* Exercise instructions
Reproduce exactly the lines below from the one containing "Before and after one commit to 0gawa/Sauna_app, a" through the one containing "Also changed, not", including both, and nothing else.

* Before-and-after change records
------------------------------------------------

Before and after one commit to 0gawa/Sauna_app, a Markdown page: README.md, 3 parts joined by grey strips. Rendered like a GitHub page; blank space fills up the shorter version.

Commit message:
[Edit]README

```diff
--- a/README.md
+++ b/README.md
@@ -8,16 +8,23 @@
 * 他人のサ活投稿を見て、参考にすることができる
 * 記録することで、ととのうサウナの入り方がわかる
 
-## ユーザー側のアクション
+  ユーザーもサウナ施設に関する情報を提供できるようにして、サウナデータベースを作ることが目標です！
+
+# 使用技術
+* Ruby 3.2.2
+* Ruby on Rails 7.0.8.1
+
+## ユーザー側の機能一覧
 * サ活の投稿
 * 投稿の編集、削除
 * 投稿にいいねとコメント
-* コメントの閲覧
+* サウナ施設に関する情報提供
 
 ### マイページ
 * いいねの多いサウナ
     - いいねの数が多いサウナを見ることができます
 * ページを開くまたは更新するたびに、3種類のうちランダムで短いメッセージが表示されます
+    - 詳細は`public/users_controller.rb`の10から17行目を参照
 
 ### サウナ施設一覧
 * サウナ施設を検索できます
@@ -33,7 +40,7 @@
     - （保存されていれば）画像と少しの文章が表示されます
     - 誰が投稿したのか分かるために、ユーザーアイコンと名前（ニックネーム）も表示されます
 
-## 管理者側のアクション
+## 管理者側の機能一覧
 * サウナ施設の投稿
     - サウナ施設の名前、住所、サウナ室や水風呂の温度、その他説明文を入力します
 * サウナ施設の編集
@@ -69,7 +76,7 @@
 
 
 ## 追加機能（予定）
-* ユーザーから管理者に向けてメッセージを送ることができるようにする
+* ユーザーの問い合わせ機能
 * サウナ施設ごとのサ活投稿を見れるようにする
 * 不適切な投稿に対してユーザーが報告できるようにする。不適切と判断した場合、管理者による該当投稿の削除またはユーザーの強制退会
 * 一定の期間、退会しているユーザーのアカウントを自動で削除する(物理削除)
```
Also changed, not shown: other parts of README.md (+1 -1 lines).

------------------------------------------------

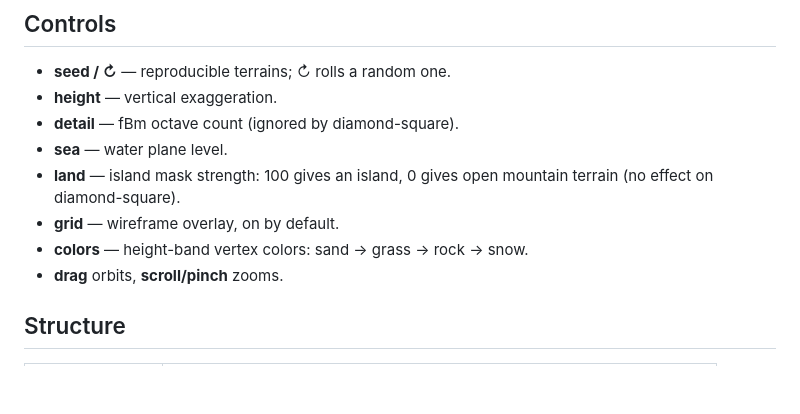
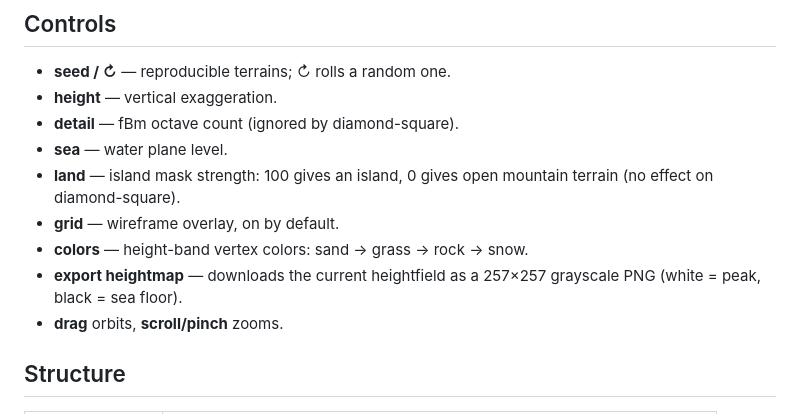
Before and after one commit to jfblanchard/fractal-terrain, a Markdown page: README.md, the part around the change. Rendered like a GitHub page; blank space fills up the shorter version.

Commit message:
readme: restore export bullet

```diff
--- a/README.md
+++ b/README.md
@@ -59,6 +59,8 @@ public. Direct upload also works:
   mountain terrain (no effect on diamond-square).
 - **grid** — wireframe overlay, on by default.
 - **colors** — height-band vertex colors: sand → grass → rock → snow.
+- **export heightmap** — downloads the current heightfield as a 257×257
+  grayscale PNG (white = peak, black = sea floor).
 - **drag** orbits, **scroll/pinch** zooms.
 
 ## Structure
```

------------------------------------------------

* Solution to the problem
Before and after one commit to 0gawa/Sauna_app, a Markdown page: README.md, 3 parts joined by grey strips. Rendered like a GitHub page; blank space fills up the shorter version.

Commit message:
[Edit]README

```diff
--- a/README.md
+++ b/README.md
@@ -8,16 +8,23 @@
 * 他人のサ活投稿を見て、参考にすることができる
 * 記録することで、ととのうサウナの入り方がわかる
 
-## ユーザー側のアクション
+  ユーザーもサウナ施設に関する情報を提供できるようにして、サウナデータベースを作ることが目標です！
+
+# 使用技術
+* Ruby 3.2.2
+* Ruby on Rails 7.0.8.1
+
+## ユーザー側の機能一覧
 * サ活の投稿
 * 投稿の編集、削除
 * 投稿にいいねとコメント
-* コメントの閲覧
+* サウナ施設に関する情報提供
 
 ### マイページ
 * いいねの多いサウナ
     - いいねの数が多いサウナを見ることができます
 * ページを開くまたは更新するたびに、3種類のうちランダムで短いメッセージが表示されます
+    - 詳細は`public/users_controller.rb`の10から17行目を参照
 
 ### サウナ施設一覧
 * サウナ施設を検索できます
@@ -33,7 +40,7 @@
     - （保存されていれば）画像と少しの文章が表示されます
     - 誰が投稿したのか分かるために、ユーザーアイコンと名前（ニックネーム）も表示されます
 
-## 管理者側のアクション
+## 管理者側の機能一覧
 * サウナ施設の投稿
     - サウナ施設の名前、住所、サウナ室や水風呂の温度、その他説明文を入力します
 * サウナ施設の編集
@@ -69,7 +76,7 @@
 
 
 ## 追加機能（予定）
-* ユーザーから管理者に向けてメッセージを送ることができるようにする
+* ユーザーの問い合わせ機能
 * サウナ施設ごとのサ活投稿を見れるようにする
 * 不適切な投稿に対してユーザーが報告できるようにする。不適切と判断した場合、管理者による該当投稿の削除またはユーザーの強制退会
 * 一定の期間、退会しているユーザーのアカウントを自動で削除する(物理削除)
```
Also changed, not shown: other parts of README.md (+1 -1 lines).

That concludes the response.